In the longer-term, the project will encourage stronger financial knowledge skills for the general public and establish a “National Agenda” on financial literacy with cooperation from the government, private sector, and civil society.

Citi Foundation has organized a suite of financial education projects focused on personal financial management including the Citi-FT Financial Education Summit, At-Risk Women, Teacher’s Money Sense, Citi Microfinance Community Savings Group Project and many more.

In 2013, Citi Foundation provided over 720 million baht worth of financial support to organizations helping improve financial literacy education globally. Additionally, Citi Foundation brings together Citi volunteers, partners, academics and others working in financial literacy to share best practices and identify trends in financial literacy education at all levels.

About Citi:

Citi, the leading global bank, has approximately 200 million customer accounts and does business in more than 160 countries and jurisdictions. Citi provides consumers, corporations, governments and institutions with a broad range of financial products and services, including consumer banking and credit, corporate and investment banking, securities brokerage, transaction services, and wealth management.
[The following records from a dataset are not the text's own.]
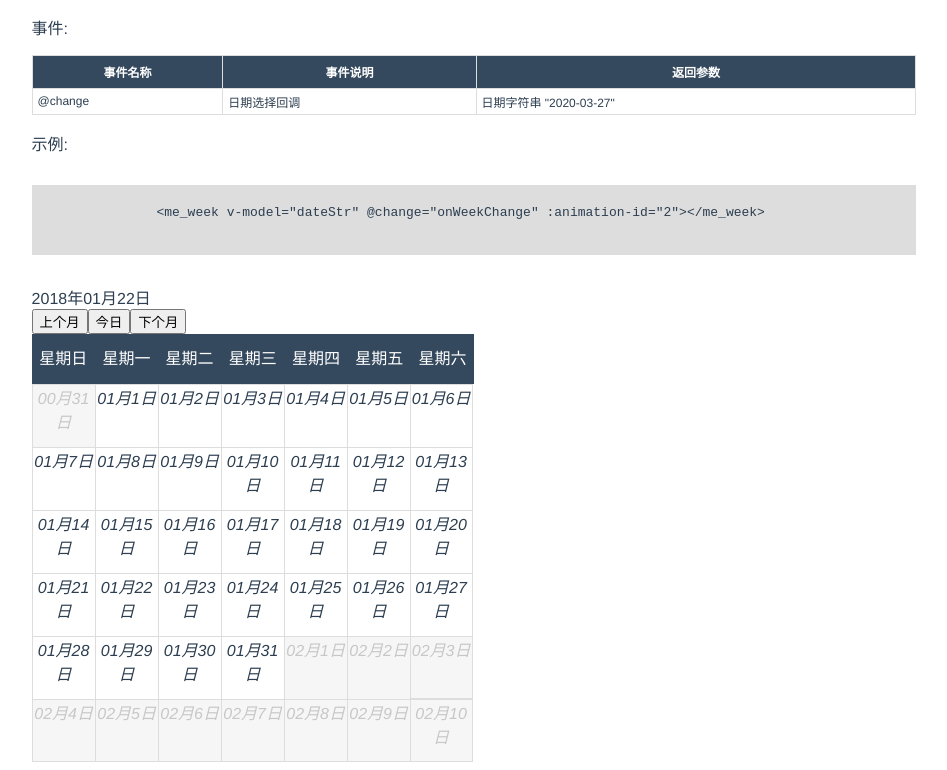
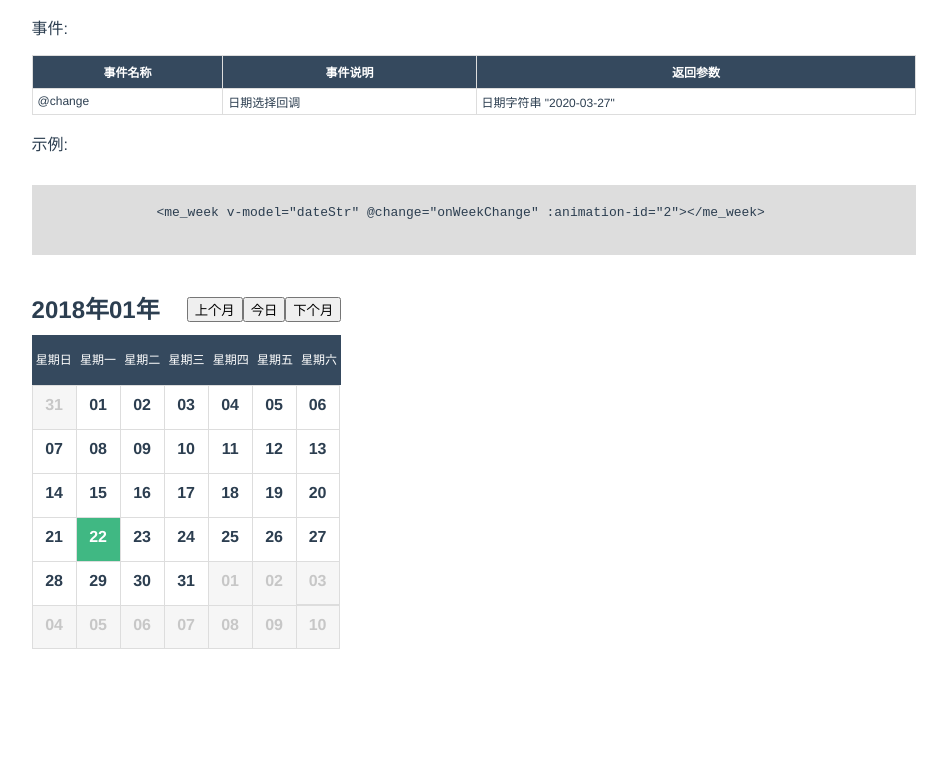
Before and after one commit to BO-HAI/vue-component-me, a Vue app: page /#/ in a window 1280 px wide. Shown: the part 2295-3065 px from the top of the page, without its empty margins (166-1113 px from the left). After the commit the page ends 2952 px from the top, so only its background shows below. Built offline with nearby package versions, Linux system fonts and the light colour scheme.

Commit message:
优化周历; 日历开发

```diff
--- a/library/calendar.vue
+++ b/library/calendar.vue
@@ -1,39 +1,39 @@
 <template>
     <div class="hqui component-calendar" :class="'component-calendar-ani' + animationId">
         <div class="calendar-info-block">
-            <span class="eui-calendar-year">{{date.now.year}}年</span>
-            <span class="eui-calendar-month">{{date.now.month}}月</span>
-            <span class="eui-calendar-day">{{date.now.day}}日</span>
+            <span class="eui-calendar-year">{{date.now.year}}{{yearUnit}}</span>
+            <span class="eui-calendar-month">{{date.now.month}}{{yearUnit}}</span>
+            <!-- <span class="eui-calendar-day">{{date.now.day}}日</span> -->
         </div>
         <div class="calendar-control-block">
             <button>上个月</button>
             <button>今日</button>
             <button>下个月</button>
         </div>
-        <div class="calendar-week" ref="weekBlock">
+        <div class="calendar-week clearfix" ref="weekBlock">
             <span class="week-item" ref="weekItem" v-for="(weekStr, index) in weekTitles" :key="index">{{weekStr}}</span>
         </div>
         <div class="calendar-days">
             <div class="day-item prev" v-for="(item, index) in date.prevMonthDays" :key="index + '_prev'" :style="item.css">
                 <div class="date-info">
-                    <i class="date-month-txt">{{date.now.prevMonth}}月</i>
-                    <i class="date-day-txt">{{item.number}}日</i>
+                    <i class="date-month-txt" v-if="showMonth">{{date.now.prevMonth}}月</i>
+                    <i class="date-day-txt">{{item.day}}{{dayUnit}}</i>
                 </div>
                 <div class="day-container">
                 </div>
             </div>
-            <div class="day-item" v-for="(item, index) in date.thisMonthDays" :key="index + '_this'" :style="item.css">
+            <div class="day-item" :class="{active: item.isActive}" v-for="(item, index) in date.thisMonthDays" :key="index + '_this'" :style="item.css">
                 <div class="date-info">
-                    <i class="date-month-txt">{{date.now.month}}月</i>
-                    <i class="date-day-txt">{{item.number}}日</i>
+                    <i class="date-month-txt" v-if="showMonth">{{date.now.month}}月</i>
+                    <i class="date-day-txt">{{item.day}}{{dayUnit}}</i>
                 </div>
                 <div class="day-container">
                 </div>
             </div>
             <div class="day-item next" v-for="(item, index)  in date.nextMonthDays" :key="index + '_next'" :style="item.css">
                 <div class="date-info">
-                    <i class="date-month-txt">{{date.now.nextMonth}}月</i>
-                    <i class="date-day-txt">{{item.number}}日</i>
+                    <i class="date-month-txt" v-if="showMonth">{{date.now.nextMonth}}月</i>
+                    <i class="date-day-txt">{{item.day}}{{dayUnit}}</i>
                 </div>
                 <div class="day-container">
                 </div>
@@ -84,7 +84,24 @@ export default {
         animationId: {
             type: Number,
             default: 1
+        },
+        showMonth: {
+            trye: Boolean,
+            default: false
+        },
+        dayUnit: {
+            type: String,
+            default: '日'
+        },
+        monthUnit: {
+            type: String,
+            default: '月'
+        },
+        yearUnit: {
+            type: String,
+            default: '年'
         }
+
     },
     data () {
         return{
@@ -168,21 +185,17 @@ export default {
         run () {
             let that = this;
             that.setDateParams();
-            that.renderMonth(that.date.now.year, that.date.now.month);
+            that.renderMonth(that.date.now.year, that.date.now.month, that.date.now.day);
         },
                 /**
          * @description: 设置日期参数
          * @param {String} _dateStr_ 'YYYY-MM-DD' OR 时间戳
          * @return {*}
          */
-        setDateParams: function (_dateStr_, _direction_) {
+        setDateParams: function (_dateStr_) {
             let that = this;
             let _now_date_ = _dateStr_ ? new Date(_dateStr_) : new Date();
             let _today_ = new Date();
-
-            if (_direction_ === 'prev' || _direction_ === 'next' || _direction_ === 'thisWeek') {
-                return;
-            }
 
             that.date.now.timeStamp = _now_date_.getTime();
             that.date.now.dayOfWeek = _now_date_.getDay() === 0 ? 7 : _now_date_.getDay();  //this.nowDayOfWeek === 0 ? 7: this.nowDayOfWeek
@@ -217,17 +230,12 @@ export default {
             let thisArr = dateTools.getThisMonthCount(year, parseInt(month))
             let nextArr = dateTools.getNextMonthCount(year, parseInt(month))
             let weekdayNumber = dateTools.getWeekNumber(year, parseInt(month) - 1, 1) // 获取本月一号是星期几
-
-            console.log(prevArr);
-            console.log(thisArr);
-            console.log(nextArr);
+            let _isActive_ = false;
 
             if (weekdayNumber === 0) {
-                // that.date.prevMonthDays = prevArr.slice(-1 * weekdayNumber, 0);
-
                 (prevArr.slice(-1 * weekdayNumber, 0)).forEach(function (item) {
                     that.date.prevMonthDays.push({
-                        number: item,
+                        day: item < 10 ? '0' + item : item,
                         css: {
                             width: that.animation_params[that.animationId].weekBlockElementParams.width + 'px',
                             height: that.animation_params[that.animationId].weekBlockElementParams.width + 'px'
@@ -236,11 +244,9 @@ export default {
                 });
 
             } else {
-                // that.date.prevMonthDays = prevArr.slice(-1 * weekdayNumber);
-
                 (prevArr.slice(-1 * weekdayNumber)).forEach(function (item) {
                     that.date.prevMonthDays.push({
-                        number: item,
+                        day: item < 10 ? '0' + item : item,
                         css: {
                             width: that.animation_params[that.animationId].weekBlockElementParams.width + 'px',
                             height: that.animation_params[that.animationId].weekBlockElementParams.width + 'px'
@@ -249,19 +255,13 @@ export default {
                 });
             }
 
-            // that.date.nextMonthDays = nextArr.slice(0, (function () {
-            //     // 42天, 减去当月天数 减去星期数, 计算出下月补全天数(为什么不是35天? 部分月份会超出35天)
-            //     let n = 42 - nextArr.length - weekdayNumber;
-            //     return n < 0 ? 0 : n;
-            // }()));
-
             (nextArr.slice(0, (function () {
                 // 42天, 减去当月天数 减去星期数, 计算出下月补全天数(为什么不是35天? 部分月份会超出35天)
                 let n = 42 - thisArr.length - weekdayNumber;
                 return n < 0 ? 0 : n;
             }()))).forEach(function (item) {
                 that.date.nextMonthDays.push({
-                    number: item,
+                    day: item < 10 ? '0' + item : item,
                     css: {
                         width: that.animation_params[that.animationId].weekBlockElementParams.width + 'px',
                         height: that.animation_params[that.animationId].weekBlockElementParams.width + 'px'
@@ -269,18 +269,30 @@ export default {
                 });
             });
 
-            // that.date.thisMonthDays = thisArr;
             thisArr.forEach(function (item) {
-                that.date.thisMonthDays.push({
-                    number: item,
-                    css: {
-                        width: that.animation_params[that.animationId].weekBlockElementParams.width + 'px',
-                        height: that.animation_params[that.animationId].weekBlockElementParams.width + 'px'
+                let day = item < 10 ? '0' + item : item;
+                (function (_day_) {
+
+                    // 是否被选中日期
+                    if (that.date.today.year.toString() === year.toString() && that.date.today.month.toString() === month.toString() && that.date.today.day.toString() === _day_.toString()) {
+                        _isActive_ = true;
+                    } else {
+                        _isActive_ = false;
                     }
-                });
+
+                    that.date.thisMonthDays.push({
+                        day: item < 10 ? '0' + item : item,
+                        isActive: _isActive_,
+                        css: {
+                            width: that.animation_params[that.animationId].weekBlockElementParams.width + 'px',
+                            height: that.animation_params[that.animationId].weekBlockElementParams.width + 'px'
+                        }
+                    });
+                }(day))
             });
+        },
+        onChange (year, month, day) {
 
-            console.log(that.date.nextMonthDays);
         }
     }
 }
@@ -290,11 +302,26 @@ export default {
 
 <style scoped lang="scss">
 @import '../src/style/theme/index';
+@import '../src/style/component';
 /*日历-周*/
 .hqui.component-calendar {
     width: 100%;
     box-sizing: border-box;
     user-select: none;
+
+    .calendar-info-block {
+        float: left;
+        height: 50px;
+        line-height: 50px;
+        font-size: 24px;
+        font-weight: bold;
+    }
+
+    .calendar-control-block {
+        float: right;
+        height: 50px;
+        line-height: 50px;
+    }
 
     .calendar-week {
         display: flex;
@@ -302,8 +329,10 @@ export default {
         line-height: 50px;
         background: $color-primary;
         color: $color-white;
+        clear: both;
 
         .week-item {
+            font-size: 12px;
             flex: 1;
             text-align: center;
         }
@@ -318,6 +347,26 @@ export default {
             border-bottom: 0;
             box-sizing: border-box;
             cursor: pointer;
+
+            .date-info {
+                margin-top: 10px;
+                .date-month-txt {
+                    font-style: normal;
+                    font-size: 14px;
+                    font-weight: normal;
+                }
+
+                .date-day-txt {
+                    font-size: 16px;
+                    font-weight: bold;
+                    font-style: normal;
+                }
+            }
+        }
+
+        .day-item.active {
+            background: $color-assist;
+            color: $color-white
         }
 
         .day-item:nth-child(7n) {
--- a/src/components/block_calendar.vue
+++ b/src/components/block_calendar.vue
@@ -1,7 +1,7 @@
 <!--
  * @Author: your name
  * @Date: 2021-04-27 10:24:21
- * @LastEditTime: 2021-04-28 17:03:53
+ * @LastEditTime: 2021-04-28 21:23:07
  * @LastEditors: Please set LastEditors
  * @Description: In User Settings Edit
  * @FilePath: /vue-component-me/src/components/HelloWorld.vue
@@ -9,8 +9,8 @@
 <template>
     <div>
         <div class="stage-block">
-            <div style="width: 50%">
-                <me_calendar></me_calendar>
+            <div style="width: 35%">
+                <me_calendar :dayUnit="''"></me_calendar>
             </div>
         </div>
     </div>
--- /dev/null
+++ b/src/style/_component.scss
@@ -0,0 +1,31 @@
+.clearfix {
+    &:before, &:after {
+        content: "";
+        display: table;
+    }
+    &:after {
+        clear: both;
+    }
+    /* If supporting IE 6/7 */
+    *zoom: 1;
+}
+
+.ellipsis {
+    white-space: nowrap;
+    overflow: hidden;
+    text-overflow: ellipsis;
+    -o-text-overflow: ellipsis;
+    -ms-text-overflow: ellipsis;
+}
+
+@for $i from 2 through 6 {
+    .ellipsis#{$i} {
+        text-overflow: -o-ellipsis-lastline;
+        overflow: hidden;
+        text-overflow: ellipsis;
+        display: -webkit-box;
+        -webkit-line-clamp: #{$i};
+        line-clamp: #{$i};
+        -webkit-box-orient: vertical;
+    }
+}
```
Also changed, not shown: library/use/dateTools.js (+23 -1 lines), library/week.vue (+23 -24 lines).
Citi Foundation – The Citi Foundation works to promote economic progress in communities around the world and focuses on initiatives that expand financial inclusion. We collaborate with best-in-class partners to create measurable economic improvements that strengthen low-income families and communities. Through a “More than Philanthropy” approach, Citi’s business resources and human capital enhance our philanthropic investments and impact. For more information, visit www.citifoundation.com.

Kenan Foundation Asia is a knowledge and capacity building organization implementing results-oriented, social and economic development programming on a not-for-profit basis.  With our headquarters in Bangkok, we conduct activities in Cambodia, Lao PDR, Myanmar, Thailand and Vietnam, as well as regional activities in Southeast Asia. Our focus areas include business and economic development, education, public health, and corporate social responsibility.  Kenan has been implementing financial literacy education and training projects in Thailand for SMEs, teachers, students, low-skilled workers and community members for over 15 years.

admin

Leave a Reply

Your email address will not be published. Required fields are marked *

19 − 16 =